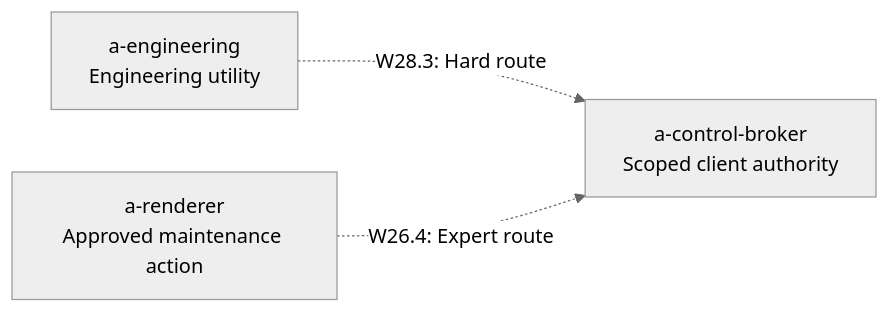
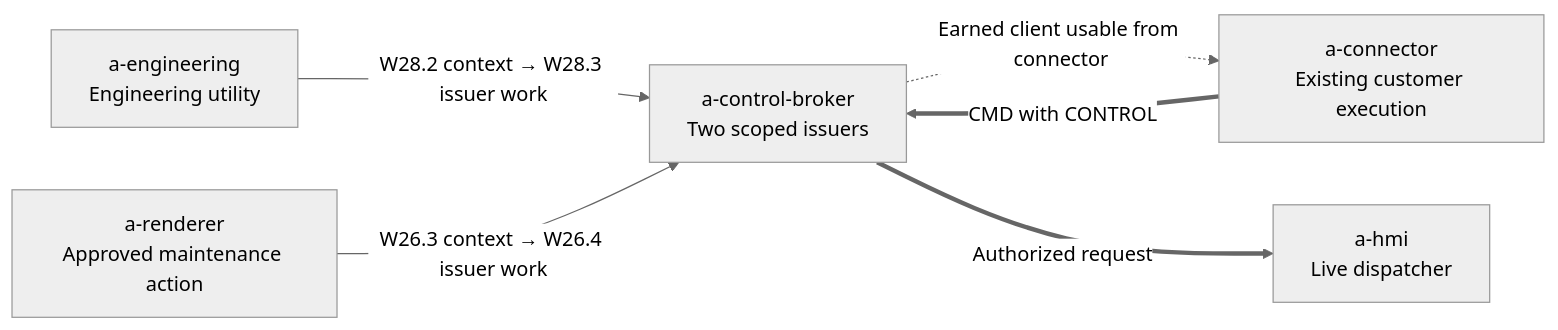
One commit to Brad-Edwards/shifter-scenarios changed the third of 3 diagrams in cinder-typhoon/design/logical-network/arwc-ot.md. Above: the diagram before and after it, drawn with Mermaid (neutral theme). The commit also changed other lines of this file and 27 other files, not shown here.

````diff
--- a/cinder-typhoon/design/logical-network/arwc-ot.md
+++ b/cinder-typhoon/design/logical-network/arwc-ot.md
@@ -87,8 +134,13 @@
 ```mermaid
 flowchart LR
   utility["a-engineering<br/>Engineering utility"]
   renderer["a-renderer<br/>Approved maintenance action"]
-  broker["a-control-broker<br/>Scoped client authority"]
-  utility -.->|W28.3: Hard route| broker
-  renderer -.->|W26.4: Expert route| broker
+  broker["a-control-broker<br/>Two scoped issuers"]
+  connector["a-connector<br/>Existing customer execution"]
+  dispatch["a-hmi<br/>Live dispatcher"]
+  utility -->|W28.2 context → W28.3 issuer work| broker
+  renderer -->|W26.3 context → W26.4 issuer work| broker
+  broker -.->|Earned client usable from connector| connector
+  connector ==>|CMD with CONTROL| broker
+  broker ==>|Authorized request| dispatch
 ```
````
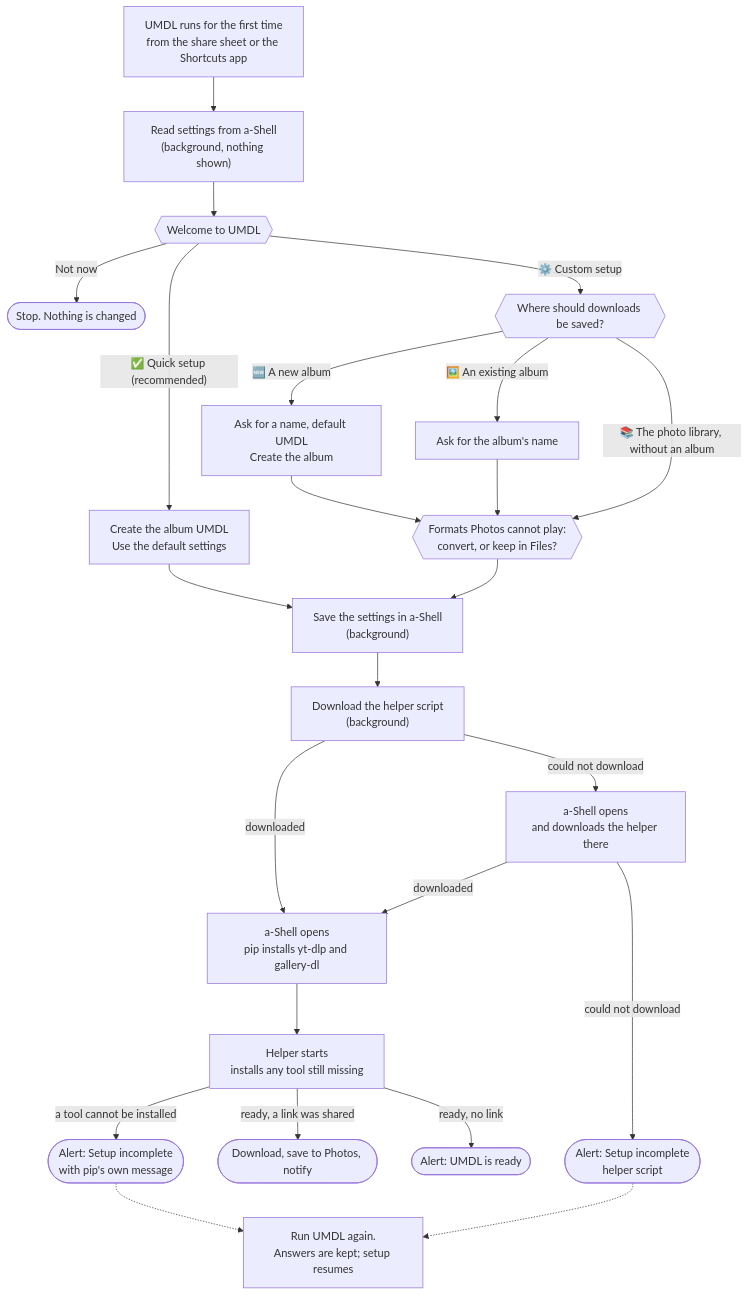
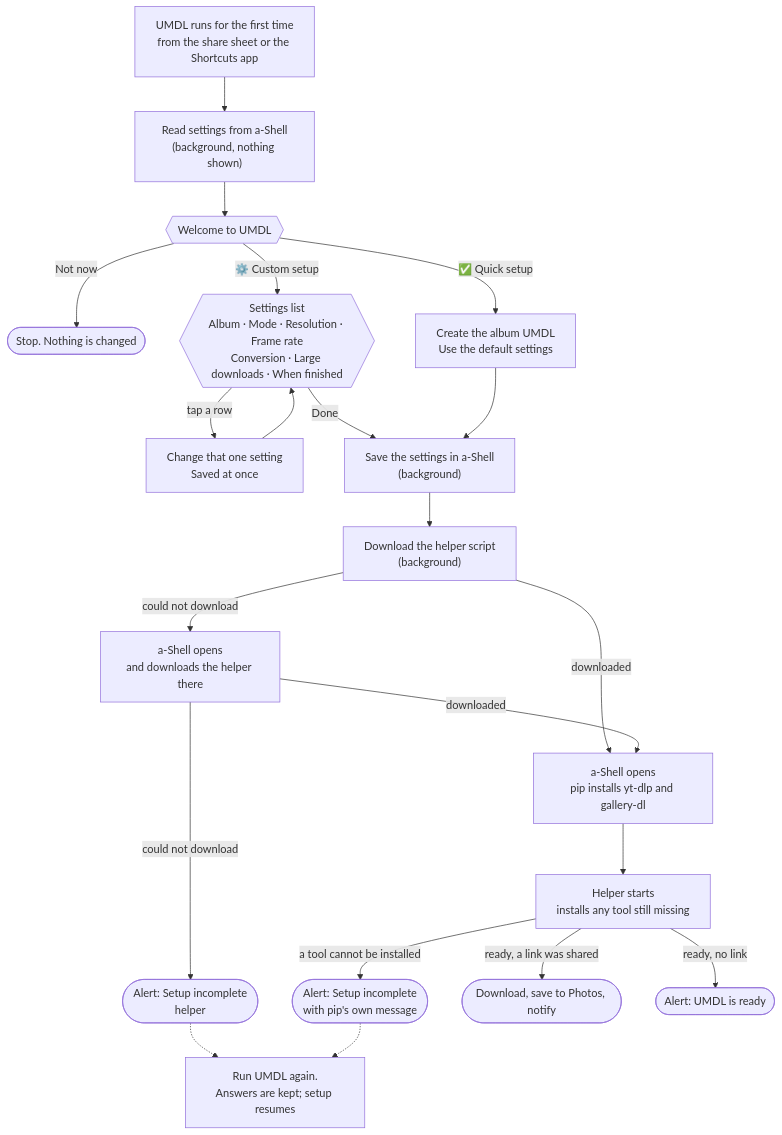
The first of 2 diagrams in docs/BEHAVIOR.md (TheKfcBandit/UMDL), drawn with Mermaid before and after one commit. The commit also changed other lines of this file and 22 other files, not shown here.

````diff
--- a/docs/BEHAVIOR.md
+++ b/docs/BEHAVIOR.md
@@ -43,26 +45,23 @@
 ```mermaid
 flowchart TD
     S["UMDL runs for the first time<br/>from the share sheet or the Shortcuts app"] --> P["Read settings from a-Shell<br/>(background, nothing shown)"]
     P --> W{{"Welcome to UMDL"}}
     W -- "Not now" --> X(["Stop. Nothing is changed"])
-    W -- "✅ Quick setup (recommended)" --> QA["Create the album UMDL<br/>Use the default settings"]
-    W -- "⚙️ Custom setup" --> C1{{"Where should downloads be saved?"}}
-    C1 -- "🆕 A new album" --> C1a["Ask for a name, default UMDL<br/>Create the album"]
-    C1 -- "🖼️ An existing album" --> C1b["Ask for the album's name"]
-    C1 -- "📚 The photo library, without an album" --> C2
-    C1a --> C2{{"Formats Photos cannot play:<br/>convert, or keep in Files?"}}
-    C1b --> C2
+    W -- "✅ Quick setup" --> QA["Create the album UMDL<br/>Use the default settings"]
+    W -- "⚙️ Custom setup" --> C{{"Settings list<br/>Album · Mode · Resolution · Frame rate<br/>Conversion · Large downloads · When finished"}}
+    C -- "tap a row" --> C1["Change that one setting<br/>Saved at once"]
+    C1 --> C
+    C -- "Done" --> SV
     QA --> SV["Save the settings in a-Shell<br/>(background)"]
-    C2 --> SV
     SV --> F["Download the helper script<br/>(background)"]
     F -- "downloaded" --> A["a-Shell opens<br/>pip installs yt-dlp and gallery-dl"]
     F -- "could not download" --> F2["a-Shell opens<br/>and downloads the helper there"]
     F2 -- "downloaded" --> A
-    F2 -- "could not download" --> E1(["Alert: Setup incomplete<br/>helper script"])
+    F2 -- "could not download" --> E1(["Alert: Setup incomplete<br/>helper"])
     A --> H["Helper starts<br/>installs any tool still missing"]
     H -- "a tool cannot be installed" --> E2(["Alert: Setup incomplete<br/>with pip's own message"])
     H -- "ready, a link was shared" --> D(["Download, save to Photos, notify"])
     H -- "ready, no link" --> R(["Alert: UMDL is ready"])
     E1 -.-> RT["Run UMDL again.<br/>Answers are kept; setup resumes"]
     E2 -.-> RT
 ```
````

════

__What you will do__: Copy each line of the listing in which the word "Photos" can be found.

__Solution below__:
-    C1a --> C2{{"Formats Photos cannot play:<br/>convert, or keep in Files?"}}
     H -- "ready, a link was shared" --> D(["Download, save to Photos, notify"])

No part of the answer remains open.